INPUT DATA START

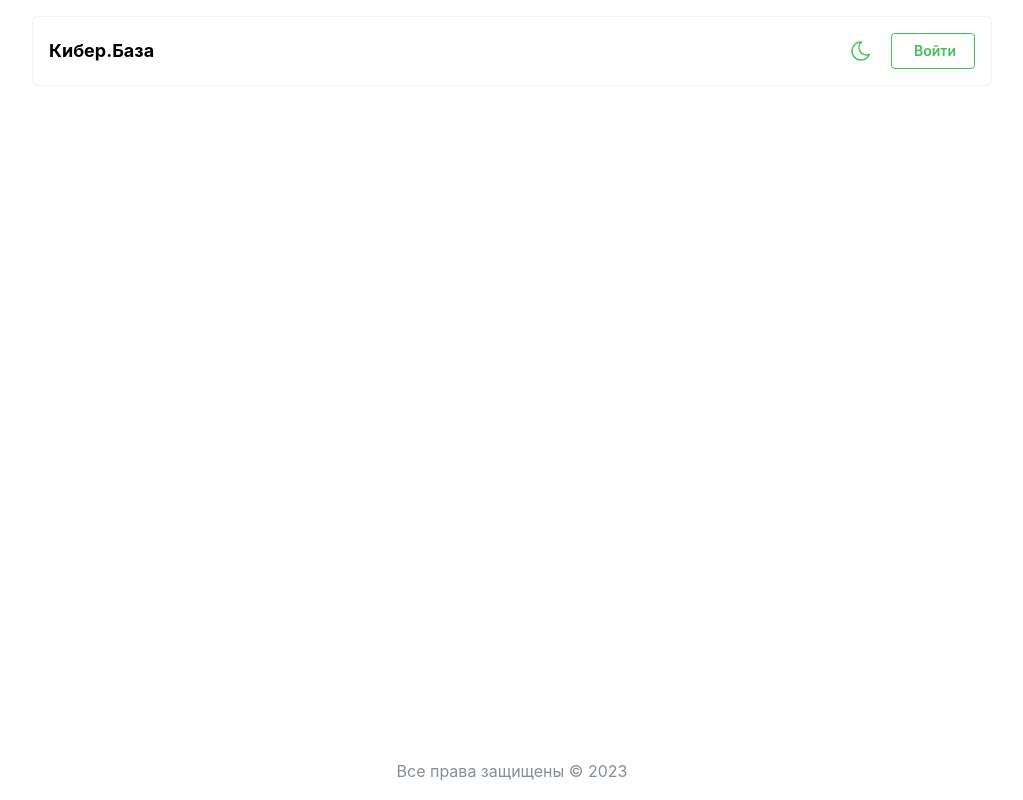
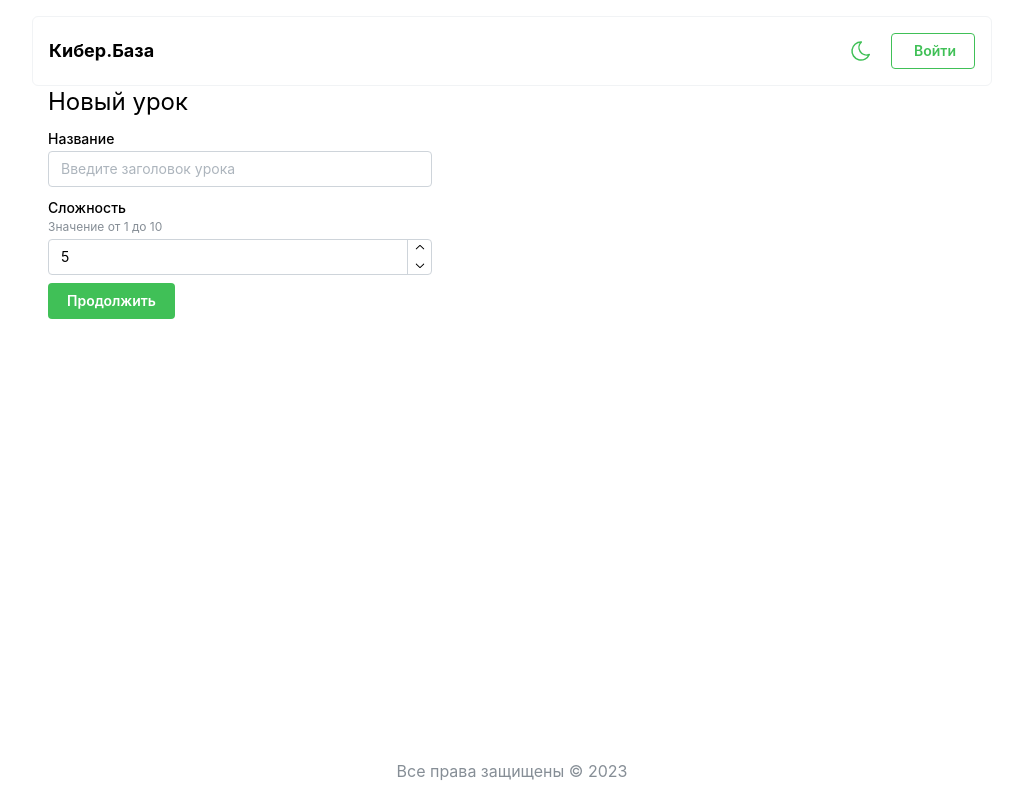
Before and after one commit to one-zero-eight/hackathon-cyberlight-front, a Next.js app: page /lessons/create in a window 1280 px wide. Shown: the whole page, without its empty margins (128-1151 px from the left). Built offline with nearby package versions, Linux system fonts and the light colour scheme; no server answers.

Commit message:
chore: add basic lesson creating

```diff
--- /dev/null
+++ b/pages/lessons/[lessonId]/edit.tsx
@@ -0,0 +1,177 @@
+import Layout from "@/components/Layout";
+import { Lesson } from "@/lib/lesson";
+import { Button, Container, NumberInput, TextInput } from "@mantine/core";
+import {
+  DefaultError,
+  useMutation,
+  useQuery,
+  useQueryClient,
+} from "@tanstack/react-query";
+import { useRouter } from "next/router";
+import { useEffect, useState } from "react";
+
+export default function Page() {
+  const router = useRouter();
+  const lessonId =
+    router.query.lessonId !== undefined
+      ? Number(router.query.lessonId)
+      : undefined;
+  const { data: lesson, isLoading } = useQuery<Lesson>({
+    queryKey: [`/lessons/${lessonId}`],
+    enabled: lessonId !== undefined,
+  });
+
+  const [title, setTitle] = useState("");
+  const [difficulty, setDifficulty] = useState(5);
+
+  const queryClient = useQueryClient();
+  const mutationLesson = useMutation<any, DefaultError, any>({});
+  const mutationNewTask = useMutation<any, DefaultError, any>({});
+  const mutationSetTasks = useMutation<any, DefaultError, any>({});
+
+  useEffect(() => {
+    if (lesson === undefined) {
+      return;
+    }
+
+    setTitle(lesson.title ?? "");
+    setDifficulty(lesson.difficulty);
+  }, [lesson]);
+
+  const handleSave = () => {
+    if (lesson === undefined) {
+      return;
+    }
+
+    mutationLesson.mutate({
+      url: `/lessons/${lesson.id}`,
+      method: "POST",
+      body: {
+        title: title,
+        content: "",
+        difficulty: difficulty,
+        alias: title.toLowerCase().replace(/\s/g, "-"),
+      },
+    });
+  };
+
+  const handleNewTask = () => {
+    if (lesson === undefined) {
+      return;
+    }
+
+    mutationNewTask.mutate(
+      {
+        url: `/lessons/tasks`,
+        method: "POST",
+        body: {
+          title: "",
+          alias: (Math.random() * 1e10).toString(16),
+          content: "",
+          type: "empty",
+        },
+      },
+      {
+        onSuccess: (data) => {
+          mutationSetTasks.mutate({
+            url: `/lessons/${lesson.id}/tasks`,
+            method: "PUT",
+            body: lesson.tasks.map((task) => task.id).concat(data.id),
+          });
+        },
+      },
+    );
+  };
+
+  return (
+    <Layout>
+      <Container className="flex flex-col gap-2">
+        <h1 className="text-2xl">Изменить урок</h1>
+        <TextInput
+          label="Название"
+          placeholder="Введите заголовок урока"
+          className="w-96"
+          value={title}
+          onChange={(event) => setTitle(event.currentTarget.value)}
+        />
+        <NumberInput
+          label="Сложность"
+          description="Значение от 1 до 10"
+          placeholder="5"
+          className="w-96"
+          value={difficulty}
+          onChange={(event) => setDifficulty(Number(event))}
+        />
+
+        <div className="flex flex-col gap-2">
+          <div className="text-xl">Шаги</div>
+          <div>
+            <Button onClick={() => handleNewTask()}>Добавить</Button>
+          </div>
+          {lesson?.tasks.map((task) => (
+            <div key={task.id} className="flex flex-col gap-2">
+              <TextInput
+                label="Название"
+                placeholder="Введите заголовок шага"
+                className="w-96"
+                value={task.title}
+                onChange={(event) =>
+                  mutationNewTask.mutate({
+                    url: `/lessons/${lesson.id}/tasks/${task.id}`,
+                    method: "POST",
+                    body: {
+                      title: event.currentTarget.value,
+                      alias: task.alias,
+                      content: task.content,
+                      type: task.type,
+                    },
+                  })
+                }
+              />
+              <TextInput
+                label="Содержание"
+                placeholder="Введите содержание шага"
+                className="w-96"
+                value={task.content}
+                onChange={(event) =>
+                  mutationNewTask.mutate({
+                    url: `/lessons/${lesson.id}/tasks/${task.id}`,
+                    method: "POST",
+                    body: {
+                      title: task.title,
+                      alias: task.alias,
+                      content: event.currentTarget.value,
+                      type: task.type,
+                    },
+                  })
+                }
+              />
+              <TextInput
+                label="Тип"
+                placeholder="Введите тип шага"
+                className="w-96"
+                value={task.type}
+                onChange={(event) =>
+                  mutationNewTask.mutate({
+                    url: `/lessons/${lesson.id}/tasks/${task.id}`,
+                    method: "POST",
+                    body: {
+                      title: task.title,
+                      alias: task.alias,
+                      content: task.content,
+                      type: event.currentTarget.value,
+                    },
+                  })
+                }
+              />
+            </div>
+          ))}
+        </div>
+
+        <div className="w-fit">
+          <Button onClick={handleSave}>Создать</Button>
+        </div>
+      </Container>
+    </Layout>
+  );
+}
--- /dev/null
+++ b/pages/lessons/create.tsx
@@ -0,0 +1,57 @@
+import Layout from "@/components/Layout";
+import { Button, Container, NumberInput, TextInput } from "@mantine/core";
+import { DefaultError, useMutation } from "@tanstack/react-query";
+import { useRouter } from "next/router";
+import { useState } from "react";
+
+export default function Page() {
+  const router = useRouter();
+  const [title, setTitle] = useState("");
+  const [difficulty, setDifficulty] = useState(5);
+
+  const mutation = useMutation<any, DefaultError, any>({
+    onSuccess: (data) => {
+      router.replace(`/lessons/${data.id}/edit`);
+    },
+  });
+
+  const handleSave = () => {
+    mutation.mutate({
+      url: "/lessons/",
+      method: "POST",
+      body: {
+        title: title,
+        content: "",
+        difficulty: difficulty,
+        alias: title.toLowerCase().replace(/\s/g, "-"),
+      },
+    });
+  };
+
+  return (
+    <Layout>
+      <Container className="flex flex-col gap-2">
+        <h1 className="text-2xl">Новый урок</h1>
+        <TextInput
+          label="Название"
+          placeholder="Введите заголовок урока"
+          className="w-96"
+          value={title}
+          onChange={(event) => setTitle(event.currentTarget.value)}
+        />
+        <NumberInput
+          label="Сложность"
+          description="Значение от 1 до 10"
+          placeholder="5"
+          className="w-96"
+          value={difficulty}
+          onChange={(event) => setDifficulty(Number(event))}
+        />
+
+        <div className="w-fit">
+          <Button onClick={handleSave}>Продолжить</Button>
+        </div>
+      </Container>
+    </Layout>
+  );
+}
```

INPUT DATA END

## REQUIREMENT
Using the data above, establish how many lines include the word "lessons"; the reply is that number only.

## WRITTEN RESPONSE
12